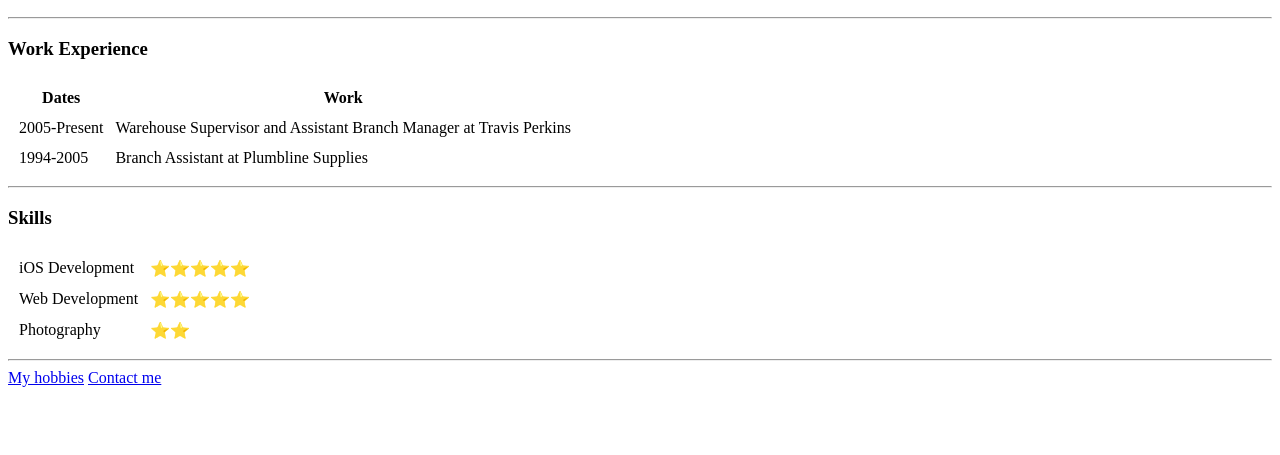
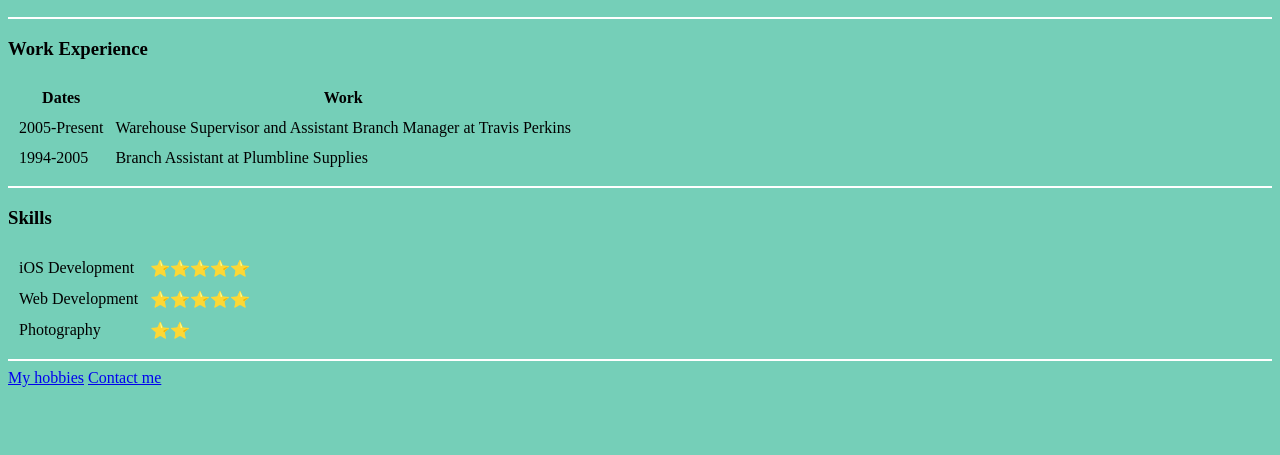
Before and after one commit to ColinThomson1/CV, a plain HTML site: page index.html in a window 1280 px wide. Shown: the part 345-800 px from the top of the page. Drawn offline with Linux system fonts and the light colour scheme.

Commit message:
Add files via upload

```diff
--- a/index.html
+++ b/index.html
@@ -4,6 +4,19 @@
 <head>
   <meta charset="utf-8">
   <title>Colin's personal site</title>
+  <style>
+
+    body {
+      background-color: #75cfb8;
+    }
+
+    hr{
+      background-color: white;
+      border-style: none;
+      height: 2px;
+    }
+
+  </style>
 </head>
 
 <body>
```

########################################

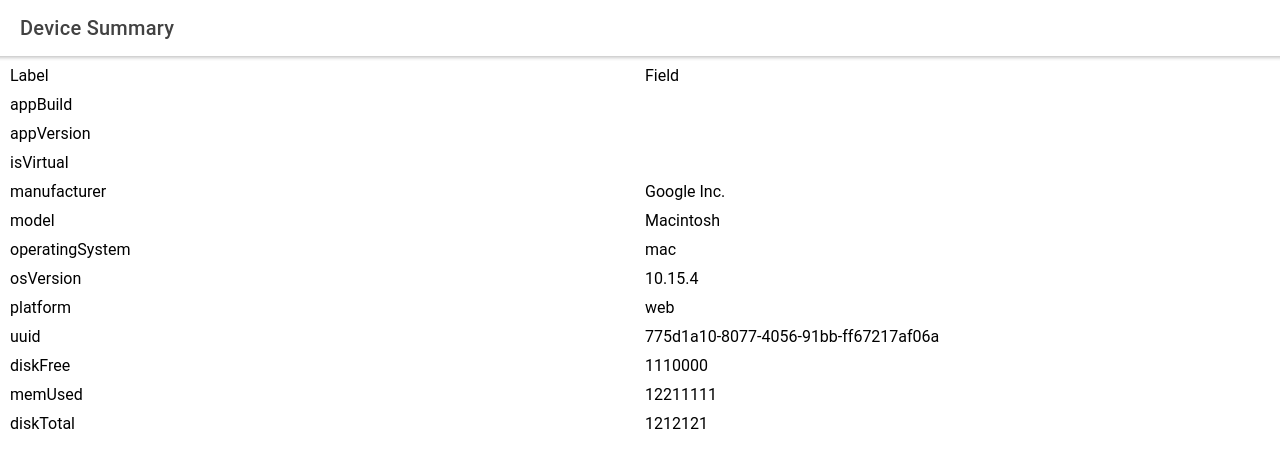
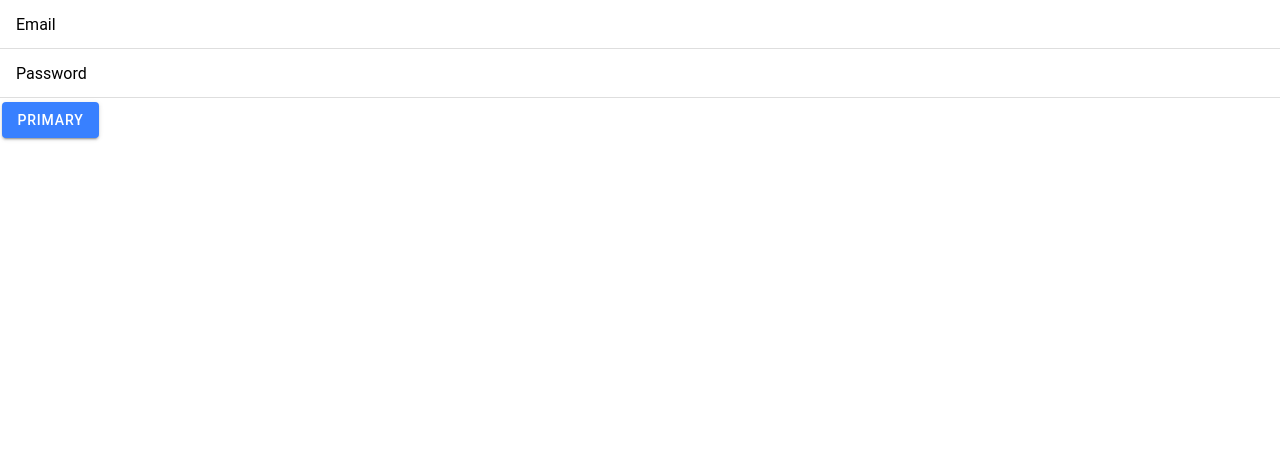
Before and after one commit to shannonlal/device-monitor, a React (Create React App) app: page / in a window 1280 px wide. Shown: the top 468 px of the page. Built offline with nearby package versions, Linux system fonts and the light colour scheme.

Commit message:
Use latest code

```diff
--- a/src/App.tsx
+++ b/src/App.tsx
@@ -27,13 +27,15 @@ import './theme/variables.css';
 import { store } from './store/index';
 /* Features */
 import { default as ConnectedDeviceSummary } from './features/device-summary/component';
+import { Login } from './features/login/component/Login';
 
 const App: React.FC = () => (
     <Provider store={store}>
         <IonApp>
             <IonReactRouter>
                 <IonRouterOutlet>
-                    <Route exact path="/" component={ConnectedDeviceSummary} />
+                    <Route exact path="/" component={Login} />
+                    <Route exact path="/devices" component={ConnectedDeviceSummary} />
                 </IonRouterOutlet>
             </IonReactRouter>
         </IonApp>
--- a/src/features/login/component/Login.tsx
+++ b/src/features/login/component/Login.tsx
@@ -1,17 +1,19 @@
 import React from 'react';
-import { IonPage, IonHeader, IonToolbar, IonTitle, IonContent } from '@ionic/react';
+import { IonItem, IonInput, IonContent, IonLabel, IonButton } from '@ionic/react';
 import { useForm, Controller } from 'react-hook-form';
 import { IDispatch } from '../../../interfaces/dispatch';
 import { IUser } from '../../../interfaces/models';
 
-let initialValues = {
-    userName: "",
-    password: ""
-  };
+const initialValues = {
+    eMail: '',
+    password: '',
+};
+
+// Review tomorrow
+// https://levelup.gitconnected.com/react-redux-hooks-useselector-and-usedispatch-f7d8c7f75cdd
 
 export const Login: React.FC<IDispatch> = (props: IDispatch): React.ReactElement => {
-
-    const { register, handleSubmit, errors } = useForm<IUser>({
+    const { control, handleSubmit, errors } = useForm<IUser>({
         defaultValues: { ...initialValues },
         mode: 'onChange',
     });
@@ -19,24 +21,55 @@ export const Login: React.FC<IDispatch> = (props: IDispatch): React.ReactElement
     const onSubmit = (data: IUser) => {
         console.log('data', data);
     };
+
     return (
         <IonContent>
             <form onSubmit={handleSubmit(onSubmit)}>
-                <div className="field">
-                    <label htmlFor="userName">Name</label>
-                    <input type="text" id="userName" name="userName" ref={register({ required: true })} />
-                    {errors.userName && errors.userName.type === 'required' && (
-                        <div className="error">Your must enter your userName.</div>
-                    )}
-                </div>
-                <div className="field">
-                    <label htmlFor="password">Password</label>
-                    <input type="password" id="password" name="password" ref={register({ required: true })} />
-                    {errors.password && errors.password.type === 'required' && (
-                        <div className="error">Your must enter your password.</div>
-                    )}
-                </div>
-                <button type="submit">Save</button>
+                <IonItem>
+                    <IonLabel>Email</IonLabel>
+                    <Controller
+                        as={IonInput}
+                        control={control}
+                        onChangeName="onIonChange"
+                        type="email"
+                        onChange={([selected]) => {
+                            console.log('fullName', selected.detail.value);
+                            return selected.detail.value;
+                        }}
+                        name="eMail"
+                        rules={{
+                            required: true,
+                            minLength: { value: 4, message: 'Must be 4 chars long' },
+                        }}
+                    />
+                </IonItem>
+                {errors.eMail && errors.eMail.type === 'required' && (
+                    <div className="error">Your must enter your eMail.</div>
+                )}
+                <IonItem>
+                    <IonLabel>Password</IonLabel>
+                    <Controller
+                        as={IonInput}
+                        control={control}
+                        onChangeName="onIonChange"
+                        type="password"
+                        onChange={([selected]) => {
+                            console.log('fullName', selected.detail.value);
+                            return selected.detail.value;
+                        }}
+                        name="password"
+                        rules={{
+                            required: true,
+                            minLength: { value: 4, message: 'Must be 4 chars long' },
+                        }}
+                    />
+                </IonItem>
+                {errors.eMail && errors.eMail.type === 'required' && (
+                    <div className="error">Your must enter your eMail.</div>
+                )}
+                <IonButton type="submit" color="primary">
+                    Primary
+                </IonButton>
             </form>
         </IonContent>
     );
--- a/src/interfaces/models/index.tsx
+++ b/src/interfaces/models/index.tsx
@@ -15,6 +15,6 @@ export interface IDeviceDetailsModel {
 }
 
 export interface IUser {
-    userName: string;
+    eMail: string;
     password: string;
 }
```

########################################

__Exercise directions__
In the records above, each line with the string "true" should be copied.

__Solution to the exercise__
-                    <input type="text" id="userName" name="userName" ref={register({ required: true })} />
-                    <input type="password" id="password" name="password" ref={register({ required: true })} />
+                            required: true,
+                            required: true,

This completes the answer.